Brucellosis is one of the most widespread bacterial zoonoses worldwide. Four strains of Brucella, including B. melitensis and B. abortus, can accidentally infect humans, mainly via aerosols or ingestion.
Our aim was to identify the effector mechanisms controlling the early stages of intranasal infection by Brucella in C57BL/6 mice. During the first 48 hours of infection, alveolar macrophages (AMs) are the main infected cells in the lungs. Using an unbiased approach by RNA sequencing, we identified the acod1 gene as being among the 20 most upregulated genes in murine AMs in response to a primary intranasal infection with B. melitensis. An upregulation has also been confirmed by qRT-PCR in lungs of mice infected by B. melitensis and B. abortus. Indeed, acod1-deficient C57BL/6 mice display a higher bacterial load in their lungs than wild type (WT) mice following a primary B. melitensis or B. abortus infection. However, acod1-/- mice are able to control a secondary infection as efficiently as WT mice, suggesting that acod1 does not seem to be required to establish this secondary defence.

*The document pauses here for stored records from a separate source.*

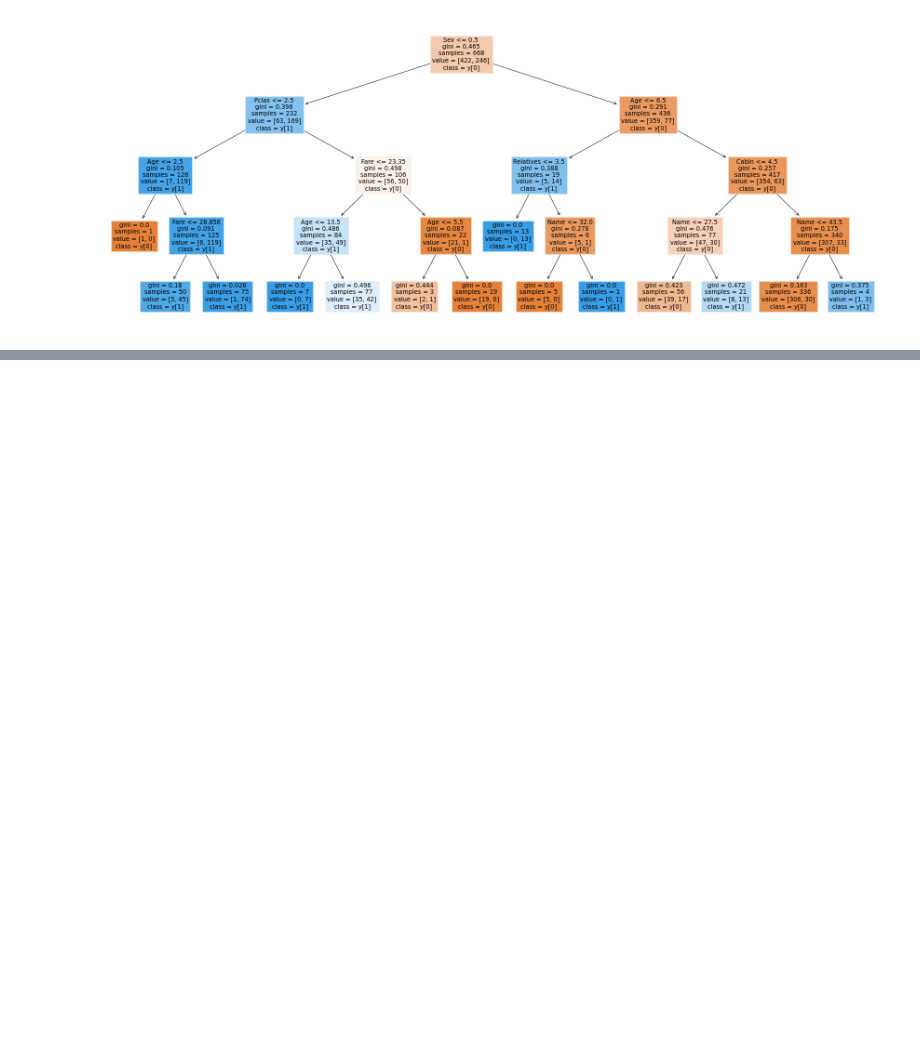
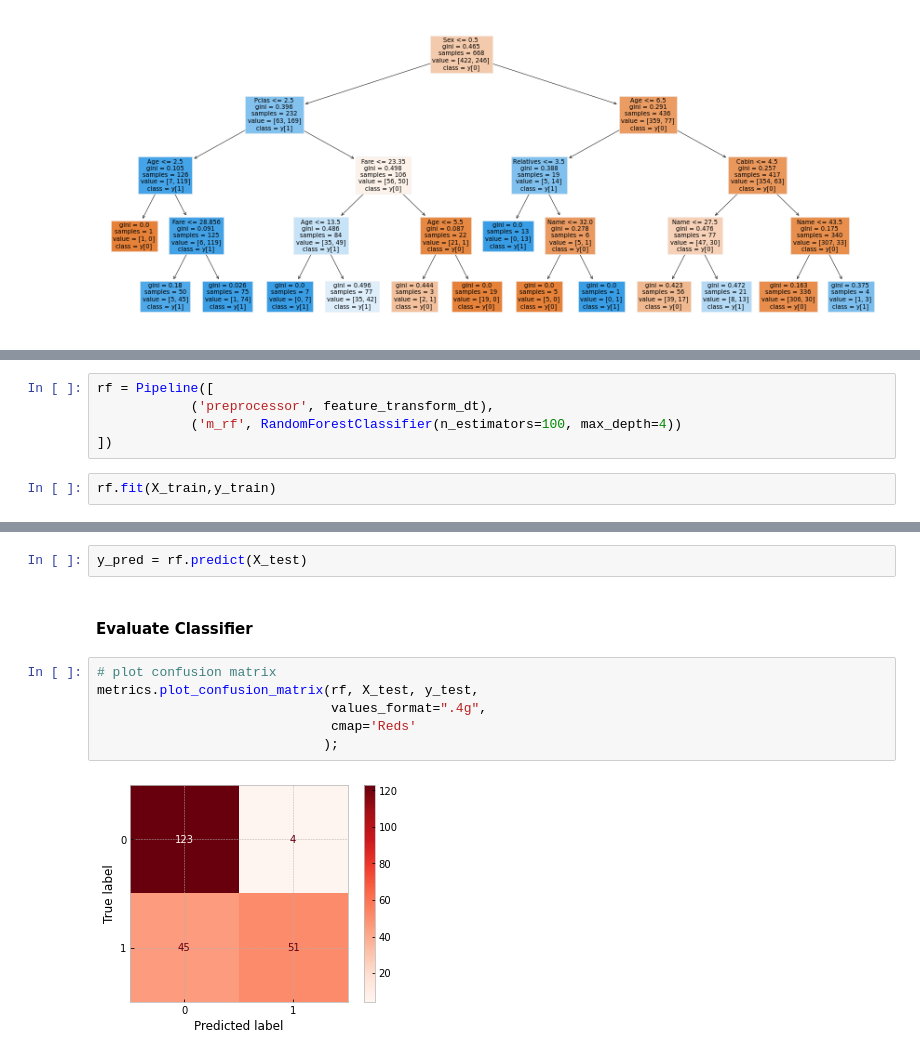
Before and after one commit to miladbehrooz/Classification_Titanic_Data, a Jupyter notebook: notebook/classification_titanic.ipynb, the cells around one changed output, grey strips where cells are left out. Cells and saved outputs as stored; diff of their text form; blank space fills up the shorter version.

Commit message:
do Random Forest

```diff
--- a/notebook/classification_titanic.ipynb
+++ b/notebook/classification_titanic.ipynb
@@ -552,0 +572,7 @@ i
+# %%
+rf = Pipeline([
+            ('preprocessor', feature_transform_dt),
+            ('m_rf', RandomForestClassifier(n_estimators=100, max_depth=4))
+])
+# %%
+rf.fit(X_train,y_train)
@@ -552,0 +597,12 @@ i
+# %%
+y_pred = rf.predict(X_test)
+# %% [markdown]
+#### Evaluate Classifier
+# %%
+# plot confusion matrix
+metrics.plot_confusion_matrix(rf, X_test, y_test,
+                              values_format=".4g",
+                              cmap='Reds'
+                             );
+# %% [output]
+[figure, added]
```
Also changed, not shown: parts of 16 cells of this notebook.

The Acod1 enzyme is mostly produced in mitochondria of macrophages, and converts cis-aconitate, a metabolite from the Krebs cycle, into itaconate. In order to better understand the mechanism of action of Acod1 contributing to the control of Brucella infection, we analysed the effect of itaconate on B. melitensis and B. abortus growth in vitro. We observed that dimethyl-itaconate (DMI) and 4-octyl-itaconate (4OI), chemically modified membrane- permeable forms of itaconate, have a dose-dependent bacteriostatic effect on B. melitensis and B. abortus in rich medium. Several studies suggest that itaconate might inhibit isocitrate lyase, an enzyme of the bacterial glyoxylate cycle, hence possibly leading to energy deprivation. Interestingly, we observed that in minimal medium, 4OI only inhibits multiplication of the wild type B. abortus, but not of the isocitrate lyase deletion mutant B. abortus ∆aceA. Hence, the aceA gene might play a role for the bacterium for growth in minimal medium, but not in rich medium. Preliminary results have shown that B. abortus ∆aceA displays a more efficient multiplication than WT B. abortus in lungs of WT mice, but not in lungs of acod1-/- mice, suggesting that the bacterial isocitrate lyase might be a target of itaconate in AMs.

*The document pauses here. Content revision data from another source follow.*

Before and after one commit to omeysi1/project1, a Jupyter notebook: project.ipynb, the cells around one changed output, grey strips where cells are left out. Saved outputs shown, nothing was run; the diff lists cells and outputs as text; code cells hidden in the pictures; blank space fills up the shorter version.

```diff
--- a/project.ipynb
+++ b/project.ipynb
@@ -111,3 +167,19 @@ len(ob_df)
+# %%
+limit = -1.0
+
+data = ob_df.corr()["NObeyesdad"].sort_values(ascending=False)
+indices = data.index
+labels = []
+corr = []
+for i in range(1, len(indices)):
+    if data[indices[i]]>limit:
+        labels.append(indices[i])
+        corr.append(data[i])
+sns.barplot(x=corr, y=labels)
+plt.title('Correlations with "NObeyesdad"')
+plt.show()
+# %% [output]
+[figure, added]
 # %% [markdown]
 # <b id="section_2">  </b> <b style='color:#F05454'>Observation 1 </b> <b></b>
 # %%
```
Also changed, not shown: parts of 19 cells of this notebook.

Date of Award16 Jan 2020
Original languageEnglish
Awarding Institution
  • University of Namur
SupervisorEric MURAILLE (Supervisor) & Xavier De Bolle (Co-Supervisor)


  • brucella
  • mice
  • brucellosis
  • intranasal
  • infection
  • acod1
  • immune
  • itaconate

Cite this